*Exercise prompt*:
Look through the material below. Copy each line that contains the string "login".
──────────────────────────────
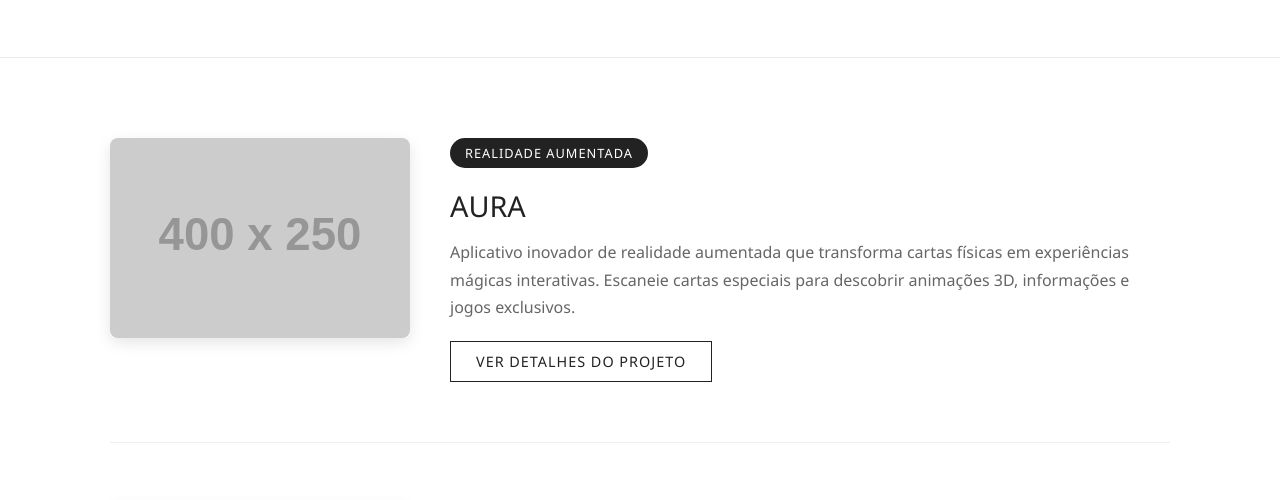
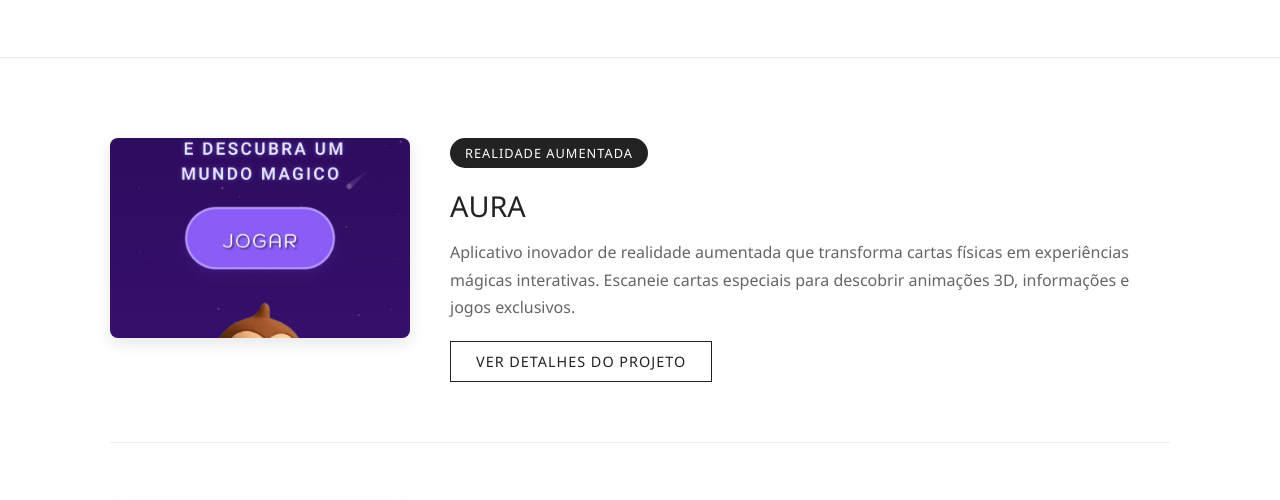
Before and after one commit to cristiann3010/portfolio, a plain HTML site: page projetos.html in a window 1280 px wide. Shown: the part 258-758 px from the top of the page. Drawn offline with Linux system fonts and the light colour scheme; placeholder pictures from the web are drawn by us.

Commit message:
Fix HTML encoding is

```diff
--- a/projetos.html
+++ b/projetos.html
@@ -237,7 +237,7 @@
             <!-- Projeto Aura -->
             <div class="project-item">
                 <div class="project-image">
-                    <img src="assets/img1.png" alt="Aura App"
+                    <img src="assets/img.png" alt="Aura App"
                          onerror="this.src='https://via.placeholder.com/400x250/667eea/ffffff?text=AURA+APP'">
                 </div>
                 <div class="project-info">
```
──────────────────────────────
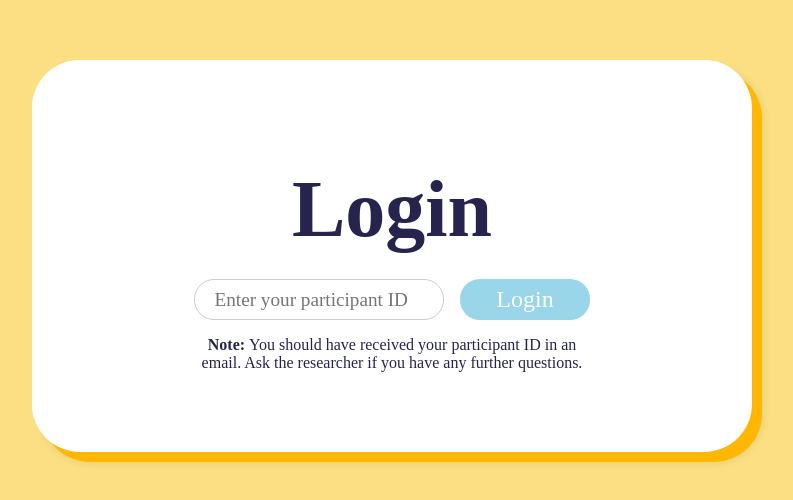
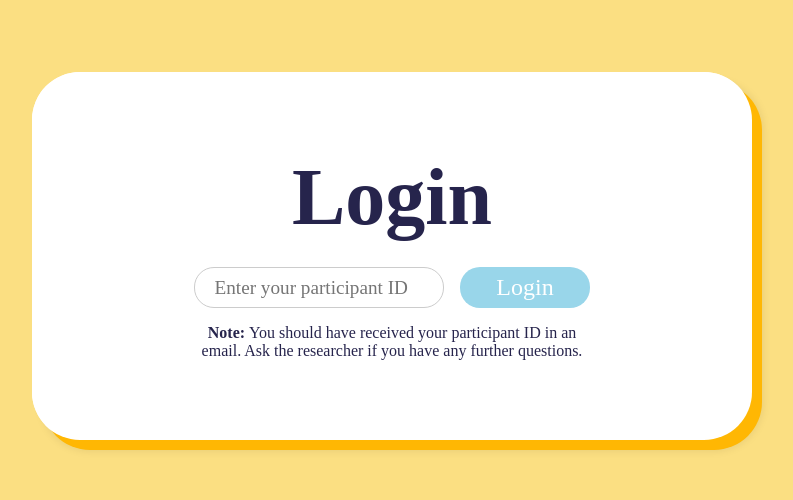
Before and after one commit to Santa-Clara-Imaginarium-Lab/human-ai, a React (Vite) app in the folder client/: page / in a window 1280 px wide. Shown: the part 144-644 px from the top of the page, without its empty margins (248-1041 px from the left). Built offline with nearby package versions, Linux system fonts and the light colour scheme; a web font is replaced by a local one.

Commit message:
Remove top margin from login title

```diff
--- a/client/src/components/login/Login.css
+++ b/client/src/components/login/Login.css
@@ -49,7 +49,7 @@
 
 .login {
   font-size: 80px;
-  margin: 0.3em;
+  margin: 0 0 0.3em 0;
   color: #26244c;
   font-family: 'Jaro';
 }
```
──────────────────────────────
*Output for this exercise*:
Remove top margin from login title
--- a/client/src/components/login/Login.css
+++ b/client/src/components/login/Login.css
 .login {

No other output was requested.